Why Fee-Based Financial Advisors Warn Against Short-Term Investing Focus

Why Fee-Based Financial Advisors Warn Against Short-Term Investing Focus


In the intricate world of investing, fee-based financial advisors consistently caution against the allure of short-term market gains, suggesting instead a steadfast focus on long-term investment strategies. The argument that while the volatility of stock market returns can be tempting over short periods, historically, the methodology of long-term investments, advocated by certified financial planners and independent financial advisors alike, has shown to almost always outperform the market when compared to strategies that attempt to time investments.

Delving further into the principles of long-term investing, fee-only financial planners and independent financial advisors in Hong Kong underline the importance of patience and diversification. Such strategies not only safeguard against market volatility but also align with the financial goals of individuals, ensuring a more secure financial future.

As the financial landscape continues to evolve, the role of a financial planner in Hong Kong and elsewhere becomes increasingly crucial, guiding investors through the noise of short-term market fluctuations and fostering a disciplined approach that focuses on the enduring value of patience and strategic planning

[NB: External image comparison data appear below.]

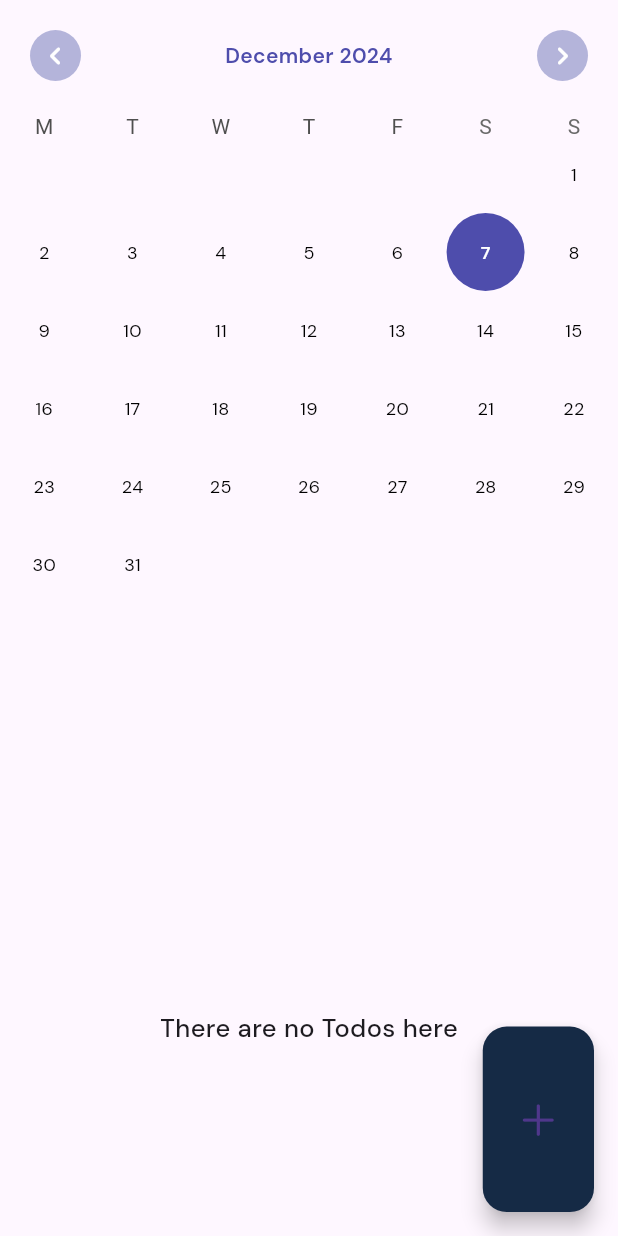
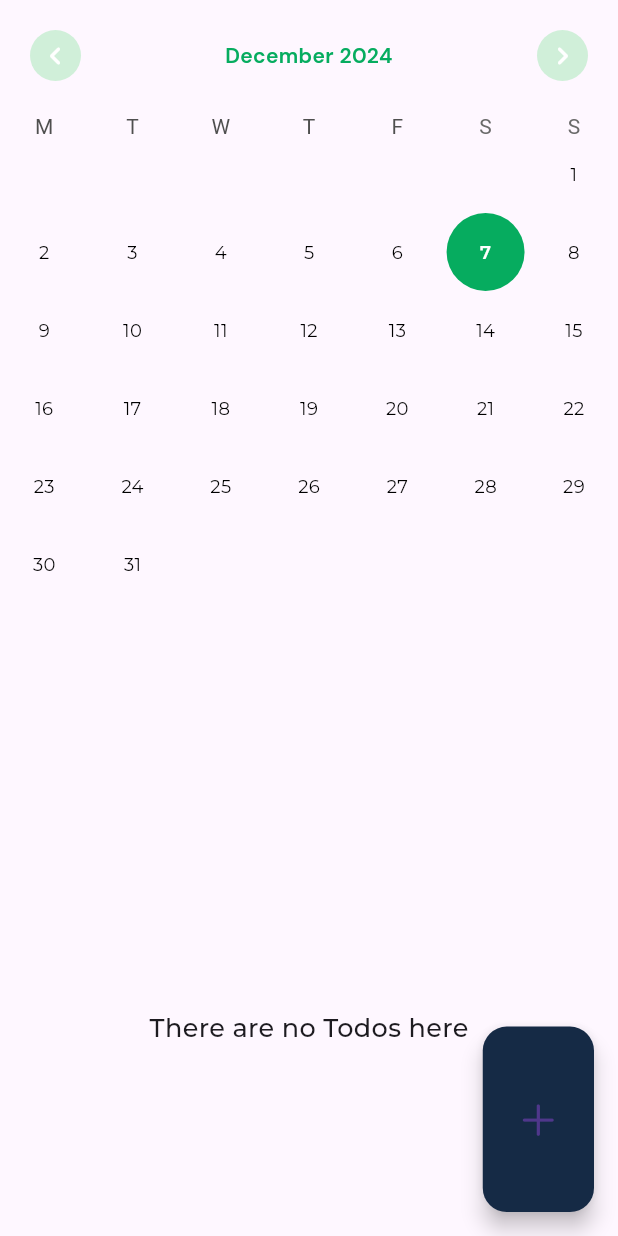
Before and after one commit to sujisujitha31/collaborative_task_manager, a Flutter app: the screen it shows once a user with an empty profile is signed in, on a phone screen of 412 x 824 dp. Run offline on Flutter 3.47's test engine with Material 3 defaults, Android fonts, the phone set to English and light mode, and no system bars; drawn by our look-alikes of table_calendar; our stand-ins replace cloud_firestore, firebase_auth, firebase_core, get, google_fonts, logger; missing offline and left inert: mailer; accounts and stored records are empty.

Commit message:
app color changed as green

```diff
--- a/lib/base_screen/desktop_base_screen.dart
+++ b/lib/base_screen/desktop_base_screen.dart
@@ -1,5 +1,5 @@
 import 'package:flutter/material.dart';
-import '../pages/menu/menu_view.dart';
+import '../pages/menu/navigation_menu.dart';
 
 class DesktopBaseScreen extends StatelessWidget {
   const DesktopBaseScreen({
@@ -13,11 +13,11 @@ class DesktopBaseScreen extends StatelessWidget {
     double h = MediaQuery.of(context).size.height;
     return Scaffold(
         resizeToAvoidBottomInset: false,
-        backgroundColor: const Color(0xfff5f5fa),
+        backgroundColor: const Color(0xffF5FEFA),
         body: SafeArea(
           child: Row(
             children: [
-              SizedBox(width: w * .17, child: buildDrawer(context)),
+              SizedBox(width: w * .17, height: h, child: buildDrawer(context)),
               SizedBox(
                   height: h,
                   width: w * .83,
--- a/lib/base_screen/tablet_base_screen.dart
+++ b/lib/base_screen/tablet_base_screen.dart
@@ -4,7 +4,7 @@ import 'package:todo_app/base_screen/base_screen_controller.dart';
 import 'package:todo_app/utils.dart' as u;
 import 'package:todo_app/globals.dart' as g;
 import '../constant.dart';
-import '../pages/menu/menu_view.dart';
+import '../pages/menu/navigation_menu.dart';
 
 class TabletBaseScreen extends StatelessWidget {
   const TabletBaseScreen({
--- a/lib/constant.dart
+++ b/lib/constant.dart
@@ -9,6 +9,11 @@ Color bg = const Color(0xffe7e7f3);
 Color purpleTheme = const Color(0xff4e4dac);
 Color orangeTheme = const Color(0xffffa79d);
 
+Color appColor = const Color(0xff06AC5F);
+Color navigationContainerBg = const Color(0xffE7F9F0);
+Color scaffoldBg = const Color(0xffF5FEFA);
+Color selectedNavigation = const Color(0xffD0EFD9);
+
 class Constants {
   static const String kTodoStatusDone = "done";
   static const String kTodoStatusUndone = "undone";
--- a/lib/main.dart
+++ b/lib/main.dart
@@ -6,7 +6,7 @@ import 'package:todo_app/pages/login/login_controller.dart';
 
 import 'firebase_options.dart';
 import 'pages/add_item/add_item_controller.dart';
-import 'pages/menu/menu_controller.dart';
+import 'pages/menu/navigation_controller.dart';
 import 'pages/splash/splash_screen.dart';
 import 'pages/todo_list/todo_list_controller.dart';
 
--- a/lib/pages/login/login_controller.dart
+++ b/lib/pages/login/login_controller.dart
@@ -5,7 +5,7 @@ import 'package:google_fonts/google_fonts.dart';
 import 'package:todo_app/firebase/firebase_database.dart';
 import 'package:todo_app/pages/login/desktop_login_view.dart';
 import 'package:todo_app/pages/login/mobile_login_view.dart';
-import 'package:todo_app/pages/menu/menu_controller.dart';
+import 'package:todo_app/pages/menu/navigation_controller.dart';
 import 'package:todo_app/pages/todo_list/todo_list_controller.dart';
 import 'package:todo_app/responsive_base_screen.dart';
 import 'package:todo_app/utils.dart' as u;
--- a/lib/pages/todo_list/mobile_todo_list_view.dart
+++ b/lib/pages/todo_list/mobile_todo_list_view.dart
@@ -8,6 +8,7 @@ import 'package:todo_app/utils.dart';
 import 'components/floating_button.dart';
 import 'components/todo_card.dart';
 import 'package:todo_app/utils.dart' as u;
+import 'package:todo_app/constant.dart' as c;
 
 class MobileTodoListView extends GetView<TodoListController> {
   MobileTodoListView({super.key});
@@ -44,13 +45,8 @@ class NavigationCalendar extends GetView<TodoListController> {
   Widget build(BuildContext context) {
     return GetBuilder<TodoListController>(builder: (cont) {
       return Container(
-        // padding: const EdgeInsets.symmetric(horizontal: 10, vertical: 5),
         width: w,
-        decoration: const BoxDecoration(
-            // color: Colors.blue.withOpacity(0.1),
-            // borderRadius: BorderRadius.circular(10),
-            // boxShadow: u.getBoxShadow()
-            ),
+        decoration: const BoxDecoration(),
         child: TableCalendar(
           // daysOfWeekVisible: false,
           calendarFormat: CalendarFormat.month,
@@ -80,7 +76,7 @@ class NavigationCalendar extends GetView<TodoListController> {
               formatButtonVisible: false,
               titleCentered: true,
               titleTextStyle: GoogleFonts.dmSans(
-                  color: const Color(0xff4e4dac), fontWeight: FontWeight.w600)),
+                  color: c.appColor, fontWeight: FontWeight.w600)),
           calendarStyle: const CalendarStyle(
             outsideDaysVisible: false,
           ),
@@ -90,7 +86,7 @@ class NavigationCalendar extends GetView<TodoListController> {
             },
             selectedBuilder: (context, day, focusedDay) => calenderDaysBox(day,
                 dayColor: Colors.white,
-                color: const Color(0xff4e4dac),
+                color: c.appColor,
                 weight: FontWeight.w600),
             todayBuilder: (context, day, focusedDay) => calenderDaysBox(
               day,
@@ -110,7 +106,7 @@ class NavigationCalendar extends GetView<TodoListController> {
   Container getChevIcon(IconData data) {
     return Container(
       decoration:
-          const BoxDecoration(color: Color(0xffb4b4da), shape: BoxShape.circle),
+          BoxDecoration(color: c.selectedNavigation, shape: BoxShape.circle),
       padding: const EdgeInsetsDirectional.all(5),
       child: Icon(
         data,
--- a/lib/responsive_base_screen.dart
+++ b/lib/responsive_base_screen.dart
@@ -1,6 +1,6 @@
 import 'package:flutter/material.dart';
 import 'package:get/get.dart';
-import 'package:todo_app/pages/menu/menu_controller.dart';
+import 'package:todo_app/pages/menu/navigation_controller.dart';
 import 'package:todo_app/responsive.dart';
 
 import 'base_screen/desktop_base_screen.dart';
--- a/lib/utils.dart
+++ b/lib/utils.dart
@@ -50,7 +50,7 @@ class TextWithDmSans extends StatelessWidget {
   Widget build(BuildContext context) {
     return Text(
       text,
-      style: GoogleFonts.dmSans(
+      style: GoogleFonts.montserrat(
           color: color,
           fontSize: fontSize,
           fontWeight: weight,
```
Also changed, not shown: lib/pages/menu/navigation_menu.dart (renamed from lib/pages/menu/menu_view.dart, +17 -7 lines), lib/pages/todo_list/desktop_todo_list_view.dart (+5 -2 lines), lib/pages/menu/navigation_controller.dart (renamed from lib/pages/menu/menu_controller.dart).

The Allure of Short-Term Gains

Often known as Short-termism, many investors and companies succumb to the allure of short-term gains, prioritising immediate financial returns over sustainable growth, often influenced by shareholder pressures for quick gains.

The fast-paced growth of technology has also played a role in reinforcing short-termism. This cultural shift today prioritises efficiency and convenience, often at the expense of thorough, strategic, and long-term planning. This may lead to a trust crisis and a general lack of purpose.

The prevalence of social media platforms like Twitter and Instagram exemplifies this trend, encouraging brief, to-the-point messages that often lack depth and meaningful engagement with immediate call-to-action such as ‘buy now while stocks last’ messages to unsuspecting individuals causing needless panic.


Consequences of Short-Term Thinking

Immediate financial needs or the strategy to secure profits in a volatile market can trigger the realisation of short-term gains.

Despite the potential for quick profits, short-term investments carry their risks. They may incur higher trading costs and emotional stress due to frequent market fluctuations. Over time, these factors can erode potential gains, making long-term investments a more stable avenue for wealth accumulation.

The structure of incentives for money managers is often based around short-term performance, which further perpetuates short-termism. This focus can detract from achieving sustained growth and long-term value creation for investors, whilst leading to higher transaction costs. When investing, have your long-term goal in mind.

Moreover, the liquidity and perceived lower risk of short-term investments might seem appealing, but they often result in missed opportunities for significant growth, as seen in long-term investment strategies.


cost of timing the market graph

Used in: Venture Capitalist by Neufeld (2023). “Timing the Market: Why it’s So Hard, in One Chart.”


Balancing Short-Term and Long-Term Objectives

In navigating the complexities of financial planning, individuals and companies must adeptly balance short-term and long-term objectives to achieve sustainable success. This balance requires a clear understanding of one’s financial goals and the corresponding risk tolerance levels.

For instance, short-term financial goals might include immediate plans like saving for a vacation or covering an upcoming expense, necessitating accessible, low-risk financial instruments such as savings accounts. Conversely, long-term goals such as retirement savings demand a more aggressive approach, potentially involving equities or other high-return investments that bear fruit over many years.

Effective financial planning also involves the strategic allocation of resources. A recommended approach is to maintain an emergency fund covering 3-6 months’ worth of expenses in a high-interest account, ensuring liquidity and security. For goals extending beyond three years, the choice of financial instruments should reflect the potential impact on one’s net worth, with a mix of equities and fixed-income products tailored to the timeline and risk profile of the individual.

Fee-only financial planners can help guide you through this process.


The added benefit of having an advisor along the way

Short-termism can be exacerbated by cognitive biases where investors favour immediate rewards over future gains, known as temporal discounting bias.

This is just one of the many biases in behavioural finance which affect the way we invest. Studies have shown that one of the values added to having a financial advisor is that behavioural coaching can add up to 200 basis points in net returns for clients.

Financial advisors play a crucial role in mitigating short-term biases by emphasising the importance of long-term strategies and helping investors stay focused on their long-term financial goals, thus adding significant value beyond mere investment management.

Advisors are critical in navigating these waters, guiding investors beyond the tumult of short-term market fluctuations and toward the horizon of long-term financial goals. The role in highlighting the importance of behavioural theories and the impact of cognitive biases becomes indispensable, grounding investors in strategies that resist the fleeting temptations of the market.